The paramount feature of a functioning democracy is that it has an effective system of checks and balances in place. This system ensures that government and public institutions are held accountable for decisions that they take and for the consequences of these decisions. In principle these must be in the national interest.
However, as governments come and go, we seem to see the same pattern persist, despite the electoral promises for remedial changes and doing things differently. The renewed pledges for the safeguarding of the public interest, transparency, meritocracy and competence soon give way to the old habits of anointing cronies, relatives, political sponsors and agents and so on. Raising of voices through the media and other forums soon seems to peter out as the government forges on regardless.
The scenario seems to be repeating itself. What should we make out of the Political Financing Bill, tabled by Government for its First Reading in Parliament, last Tuesday? Besides the legitimate question as to why the Government should come at this late hour with this Bill, some six months before the National Assembly will stand dissolved, – and that too without any guarantee that it will be voted given the unlikelihood of it being able to raise a majority of three-quarters in the Assembly – begs the overriding question: how will the new provisions of the proposed legislation promote the public interest? With the Government having dropped the idea of political financing by the State what is proposed instead is the continuation and indeed the consolidation of private sector financing of political parties, the more so given that the Bill does not prescribe any limit to the donations of the private sector.
We have said it earlier that ‘it is not only in Mauritius that there is concern about the politics-big business/wealth nexus which allows the tweaking of polices and decisions to the highest bidder. It would be naïve to assume that private sector funding of political parties and individual politicians would be based on altruistic motives. Although it is always difficult to prove the link between the financing received and the favourable policy/administrative decisions taken in the context of the so-called “business-friendly” environment, the sheer scale of spending that we see during the local political campaigns point to the invisible presence of private donors placing heavy bets on their horses’.

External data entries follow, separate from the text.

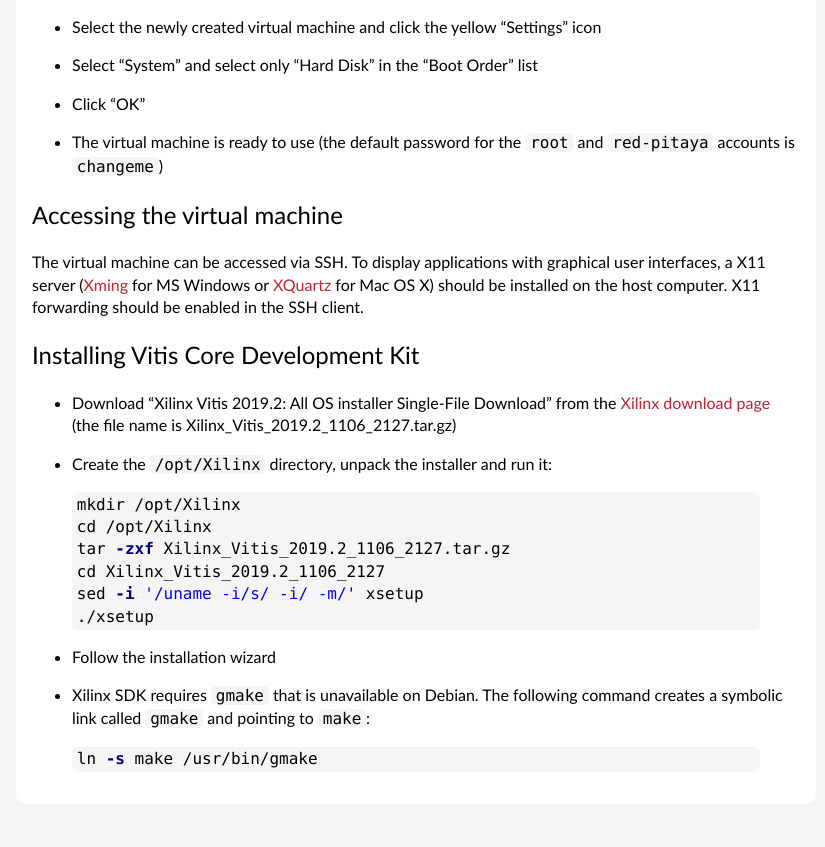
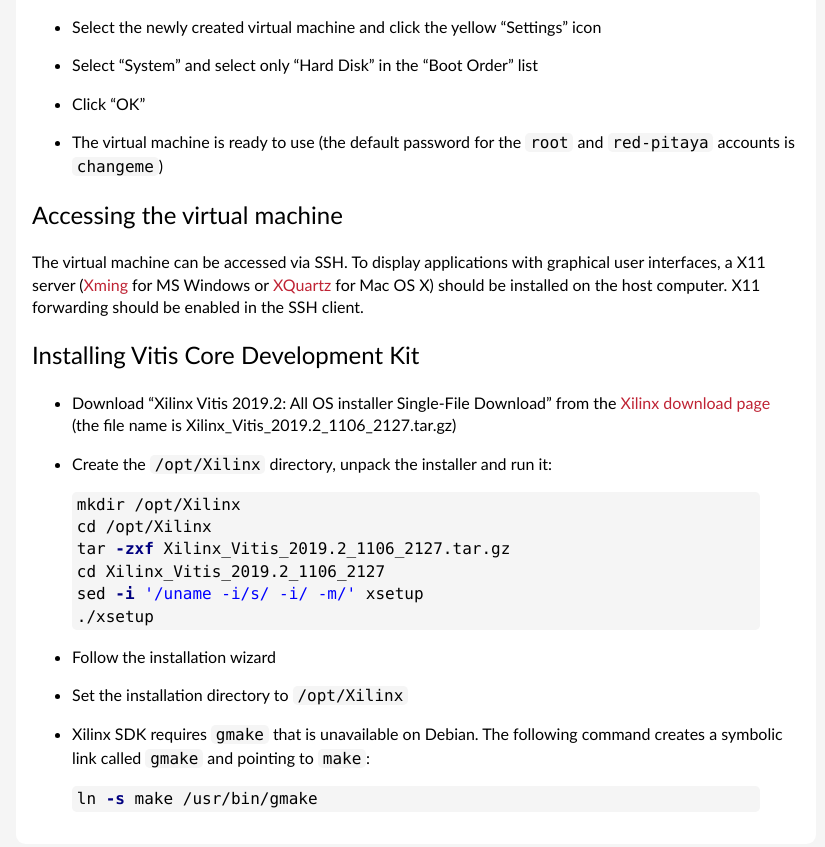
Before and after one commit to pavel-demin/red-pitaya-notes, a Jekyll site: the page built from development-machine.md, in a window 1280 px wide and 900 px high, scrolled down 1382 px. Shown: the top 847 px of the window, without its empty margins (224-1049 px from the left). Built offline with Jekyll 4.4.1, drawn with Linux system fonts in a browser that asks for light colours.

Commit message:
add installation directory to development-machine

```diff
--- a/development-machine.md
+++ b/development-machine.md
@@ -99,6 +99,8 @@
 
 - Follow the installation wizard
 
+- Set the installation directory to `/opt/Xilinx`
+
 - Xilinx SDK requires `gmake` that is unavailable on Debian. The following command creates a symbolic link called `gmake` and pointing to `make`:
 {% highlight bash %}
 ln -s make /usr/bin/gmake
```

In simple language, corruption remains the true basis of the terms of trade in political financing. This system helps politicians in weaving a web of unaccountability as regards the financing of their real campaign expenditures and the monies that they pocket for personal purposes. It has been argued that we can eliminate this scourge and the parasitical opportunists by legislating that all political campaign funding should be by the State. Spending limits would and should in that case be prescribed and scrupulously observed by each candidate at the risk of invalidation of results. That would necessarily mean auditing the accounts and public disclosure – and the stakeholders may not quite like going down this path. However, with State financing, one would like to think that the long-run costs to the public would be minimized as policies unrelated to the private interests of private companies can then be adopted.
Having spent nearly four and a half years with little results to show, the government seems to be prioritising the same game others have played in the past. So, we appear to be heading again to politics of old – not on the deeper issues with which the country should be really concerned.
What the Political Financing Bill in fact lays bare is what the people have long suspected: the State/Big Business nexus which would explain public policies that are skewed in favour of big business whether it’s in the energy or the sugar sector or in relation to property development and access to land, Smart Cities, etc…
The observation of a USA political analyst highlights the core problem succinctly: ‘As the saying goes, he who pays the piper calls the tune. With campaign donors and recipients, this is less a matter of classical quid pro quo corruption – the exchange of campaign dollars for votes – than it is the dependence of so many of our elected officials on these megadonations.
Elected officials are often reluctant to take positions that are at odds with the interests of their large donors, and what gets on – or stays off – the legislative agenda can be driven by donor concerns.
This tends to be more significant for issues that get little media attention – who gets a specific tax break or regulatory relief – than for hot-button concerns. But it inevitably shapes who benefits from government action, who is harmed and who is ignored’.
Unfortunately, the proposed Bill seems to go counter to the desirable objective of reducing the influence of big money in the making of policies and decisions. It definitely needs to be debated in much more depth and detail before any final decision is taken, since in its present form it will only allow the prevailing arrangements to be perpetuated.
* Published in print edition on 5 July 2019